In March, Areva issued a 750 million euro bond maturing in 2023 with a coupon of 3.125 percent, but its standing with investors has deteriorated since.
An attempt to issue a hybrid last month failed as investors sought yields up to 8 percent, and that was before the S&P downgrade. The going rate on 10-year debt for healthier French state-backed corporations is less than 2 percent.
“It’s going to be very tricky for Areva to access the markets in the near term, and they won’t unless they absolutely have to,” said an Areva bondholder who declined to be identified.
Incoming Chief Executive Philippe Knoche says Areva has no liquidity problems “in the short term”. At the end of June, Areva had net cash of 2.3 billion euros and undrawn credit lines over 2 billion. When Standard & Poor’s downgraded Areva, it gave one notch extra for its “high cash cushion”.
However, some analysts expect Areva will post a 2014 loss of about 1 billion euros, following a 694 million first-half loss.

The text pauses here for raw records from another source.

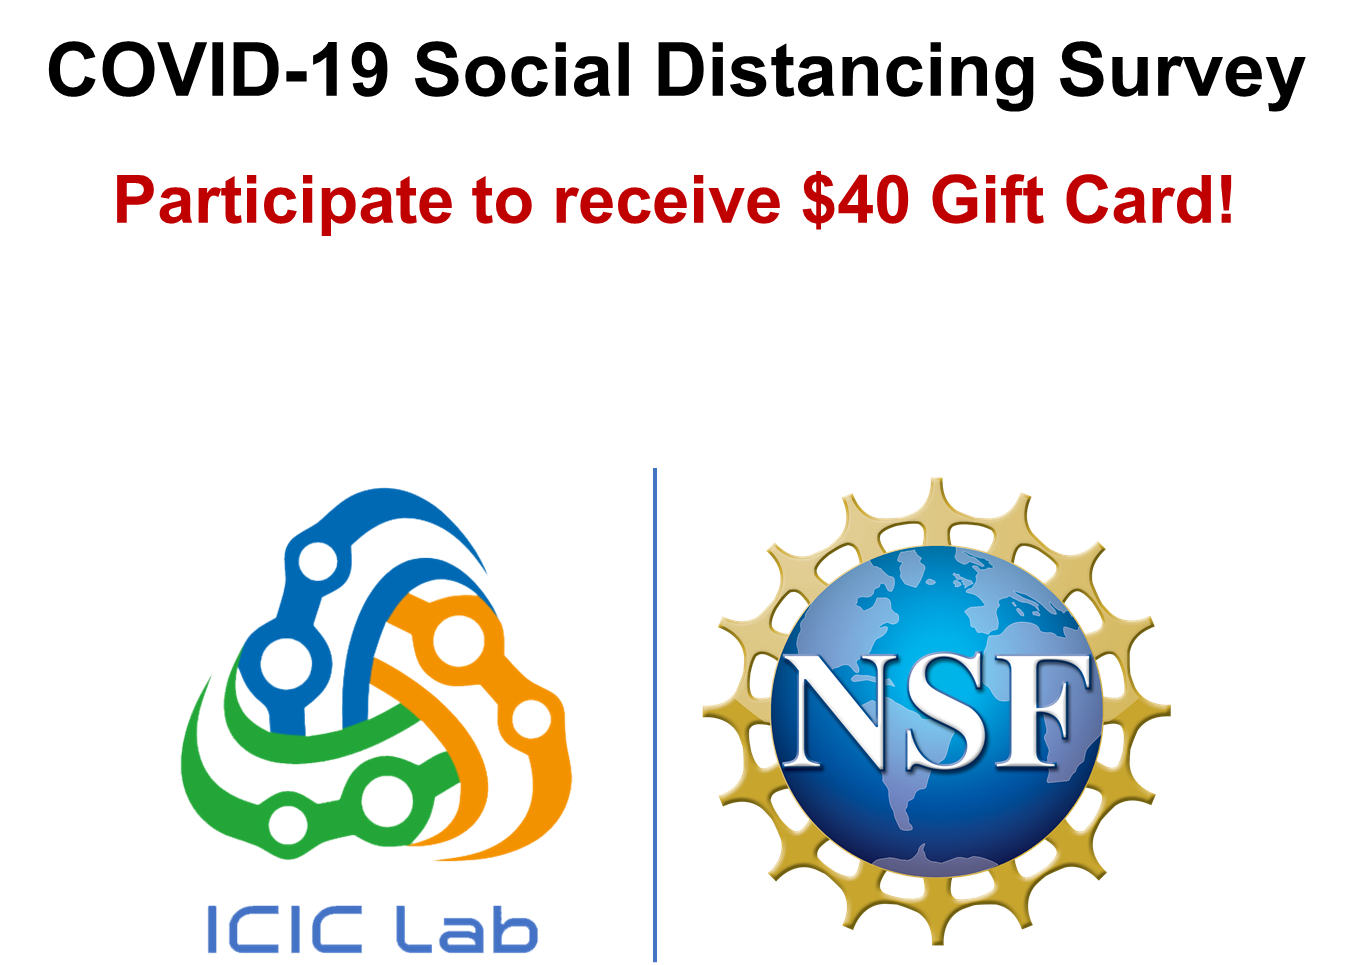
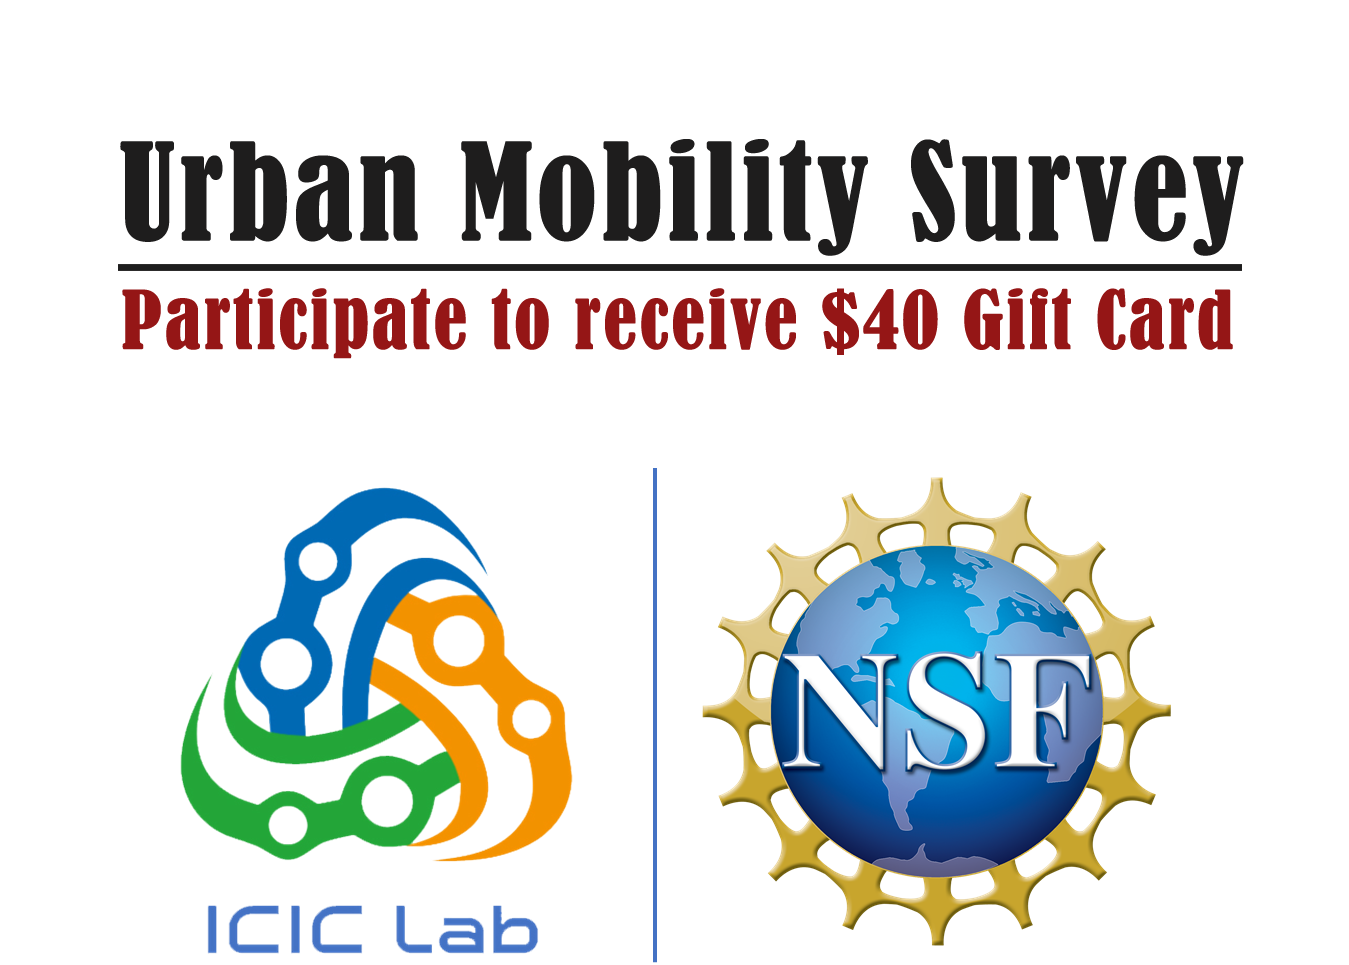
replace login img

Changed region(s): [[0.0311, 0.0311, 0.9652, 0.3731]]

diff --git a/client/components/forms/LoginComp.js b/client/components/forms/LoginComp.js
@@ -32,7 +32,7 @@ const firebaseConfig = {
 
 export default class LoginComp extends React.Component{ 
   state = {
-    email:"admin@gmail.com",
+    email:"",
     //email: "qwop@gmail.com",
     password : ""
   }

On Sept. 23 2016, a 1.25 billion Areva euro bond comes due, which accounts for about a fifth of its 6.26 billion euros ($7.8 billion) of bonds outstanding, Thomson Reuters data shows. By Oct. 2017, another 900 million euro bond matures.
Some analysts say Areva, whose market value has halved to 3.8 billion euros this year so far, needs a 1.5-2 billion euro capital increase, but the government is ruling that out for now. A scenario of ringfencing legal claims related to contract troubles in Finland into a “bad bank” type entity has also been discarded, a source familiar with the situation said.
Incoming Chief Executive Philippe Knoche will present a strategic plan in February, before Areva publishes its 2014 accounts. The firm has already announced 450 million euros worth of asset sales by 2016, but has few major non-core assets left to sell, except its loss-making offshore wind unit.
To raise money, incoming board Chairman Philippe Varin - who saved carmaker Peugeot by bringing in a Chinese shareholder - could again eye a Chinese alliance.
Knoche told parliament this week Areva wants to accelerate partnerships with companies in Asia. The firm already works with Japan’s Mitsubishi Heavy Industries, with which it is designing a new reactor model.
China’s CGN Power, which is building two EPR reactors in China and will invest in a project to build two more in Britain, is another potential partner.
Analysts doubt anyone would want to buy into Areva’s loss-making reactor division, tainted by cost overruns. But its uranium mining and nuclear fuel divisions - accounting for most of the company’s 1.04 billion euros 2013 core earnings - would be attractive, particularly for China, which is keen to secure uranium supplies for its growing nuclear fleet.
1 US dollar = 0.8010 euro Additional reporting by Laura Benitez in London; Editing by Andrew Callus and Pravin Char